Uttaro E, Zhao F, Schweighardt A. Int J Pharm Compd. 2021;25(5):364-371. 

Medication administration, particularly when it involves drug formulation manipulation, is a complex process. This study analyzed the products included on the Institute for Safe Medication Practices’ (ISMP) ‘Do Not Crush List’ and found that many presented no risk or low risk for crushing. The authors provide recommendations for clinicians to aid in clinical decision-making regarding crushing, such as suitable personal protective equipment and prompt administration.

Rockville MD, Agency for Healthcare Quality and Research. December 7, 2021.

The TeamSTEPPS program is an established approach for improving teamwork and communication in health care. This announcement calls for feedback from healthcare teams and team members on how to update the current TeamSTEPPS training curriculum. 

ISMP Medication Safety Alert! Acute care edition. December 2, 2021;(24)1-4.

Insulin is a high-alert medication that requires extra attention to safely manage blood sugar levels in chronic or acutely ill patients. This alert highlights look-alike/sound-alike packaging, delayed medication reconciliation, and dietary monitoring gaps as threats to safe insulin administration in emergencies. Recommendations for improvement are provided for both general in-hospital, and post-discharge care.
Ang D, Nieto K, Sutherland M, et al. Am Surg. 2022;88:587-596.
Patient safety indicators (PSI) are measures that focus on quality of care and potentially preventable adverse events. This study estimated odds of preventable mortality of older adults with traumatic injuries and identified the PSIs that are associated with the highest level of preventable mortality.  Strategies to reduce preventable mortality in older adults are presented (e.g. utilization of national guidelines, minimization of central venous catheter use, addressing polypharmacy).
Davila H, Rosen AK, Stolzmann K, et al. J Am Coll Clin Pharm. 2022;5:15-25.
Deprescribing is a patient safety strategy to reduce the risk of adverse drug events, particularly for patients taking five or more medications. Physicians, nurse practitioners, physician assistants, and clinical pharmacists in Veterans Affairs primary care clinics were surveyed about their beliefs, attitudes, and experiences with deprescribing. While most providers reported having patients taking potentially inappropriate or unnecessary medications, they did not consistently recommend deprescribing to their patients.
Fan B, Pardo J, Yu-Moe CW, et al. Ann Surg Oncol. 2021;28:8109-8115.
While prior research has described malpractice cases related to breast cancer diagnosis and treatment, this study sought to identify errors specifically related to breast cancer surgical procedures. Plastic surgeons were the most commonly named provider type (64%), error in surgical treatment was the most common allegation (87%), and infection, cosmetic injury, emotional trauma, foreign body, and nosocomial infection were the top 5 injury descriptions.
Loren DL, Lyerly AD, Lipira L, et al. J Patient Saf Risk Manag. 2021;26:200-206.
Effective communication between patients and providers – including after an adverse event – is essential for patient safety. This qualitative study identified unique challenges experienced by parents and providers when communicating about adverse birth outcomes – high expectations, powerful emotions, rapid change and progression, family involvement, multiple patients and providers involved, and litigious environment. The authors outline strategies recommended by parents and providers to address these challenges.
WebM&M Case November 30, 2021

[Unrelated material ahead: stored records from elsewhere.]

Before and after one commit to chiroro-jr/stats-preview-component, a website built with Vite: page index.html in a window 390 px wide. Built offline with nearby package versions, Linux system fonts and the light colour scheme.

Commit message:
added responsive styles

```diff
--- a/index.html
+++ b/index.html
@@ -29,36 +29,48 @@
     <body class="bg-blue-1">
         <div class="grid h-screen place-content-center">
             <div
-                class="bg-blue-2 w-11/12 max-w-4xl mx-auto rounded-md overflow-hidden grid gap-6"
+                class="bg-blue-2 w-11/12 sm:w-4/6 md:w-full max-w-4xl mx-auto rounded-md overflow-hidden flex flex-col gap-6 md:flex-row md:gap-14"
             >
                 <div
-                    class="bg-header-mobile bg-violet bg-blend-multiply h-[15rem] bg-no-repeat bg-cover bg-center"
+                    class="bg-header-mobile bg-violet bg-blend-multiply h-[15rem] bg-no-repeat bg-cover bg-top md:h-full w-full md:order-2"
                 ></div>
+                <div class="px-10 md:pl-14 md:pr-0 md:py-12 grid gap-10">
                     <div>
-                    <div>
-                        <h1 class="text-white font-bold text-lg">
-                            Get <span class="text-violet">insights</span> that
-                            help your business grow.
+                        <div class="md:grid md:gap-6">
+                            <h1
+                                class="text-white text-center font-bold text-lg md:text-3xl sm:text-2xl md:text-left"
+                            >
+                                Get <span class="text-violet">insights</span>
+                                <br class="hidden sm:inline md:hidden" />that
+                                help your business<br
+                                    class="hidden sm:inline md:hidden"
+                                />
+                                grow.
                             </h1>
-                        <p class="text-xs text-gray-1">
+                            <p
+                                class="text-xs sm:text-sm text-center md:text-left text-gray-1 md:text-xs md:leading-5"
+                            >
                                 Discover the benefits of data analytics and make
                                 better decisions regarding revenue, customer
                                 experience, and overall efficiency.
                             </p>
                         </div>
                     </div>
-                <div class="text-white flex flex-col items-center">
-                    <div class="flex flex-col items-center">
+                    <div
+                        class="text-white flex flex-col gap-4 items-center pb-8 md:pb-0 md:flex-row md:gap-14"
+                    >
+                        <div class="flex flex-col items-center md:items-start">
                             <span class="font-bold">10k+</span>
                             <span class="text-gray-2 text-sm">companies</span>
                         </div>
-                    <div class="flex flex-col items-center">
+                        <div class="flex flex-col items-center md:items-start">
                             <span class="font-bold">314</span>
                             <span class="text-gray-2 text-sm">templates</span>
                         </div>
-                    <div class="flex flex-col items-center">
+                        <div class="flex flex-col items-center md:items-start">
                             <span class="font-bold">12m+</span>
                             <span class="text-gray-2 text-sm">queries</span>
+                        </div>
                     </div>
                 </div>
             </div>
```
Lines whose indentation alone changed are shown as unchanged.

A 77-year-old man was diagnosed with a rectal mass. After discussing goals of care with an oncologist, he declined surgical intervention and underwent targeted radiotherapy before being lost to follow up. The patient subsequently presented to Emergency Department after a fall at home and was found to have new metastatic lesions in both lungs and numerous enhancing lesions in the brain. Further discussions of the goals of care revealed that the patient desired to focus on comfort and on maintaining independence for as long as possible. The inpatient hospice team discussed the potential role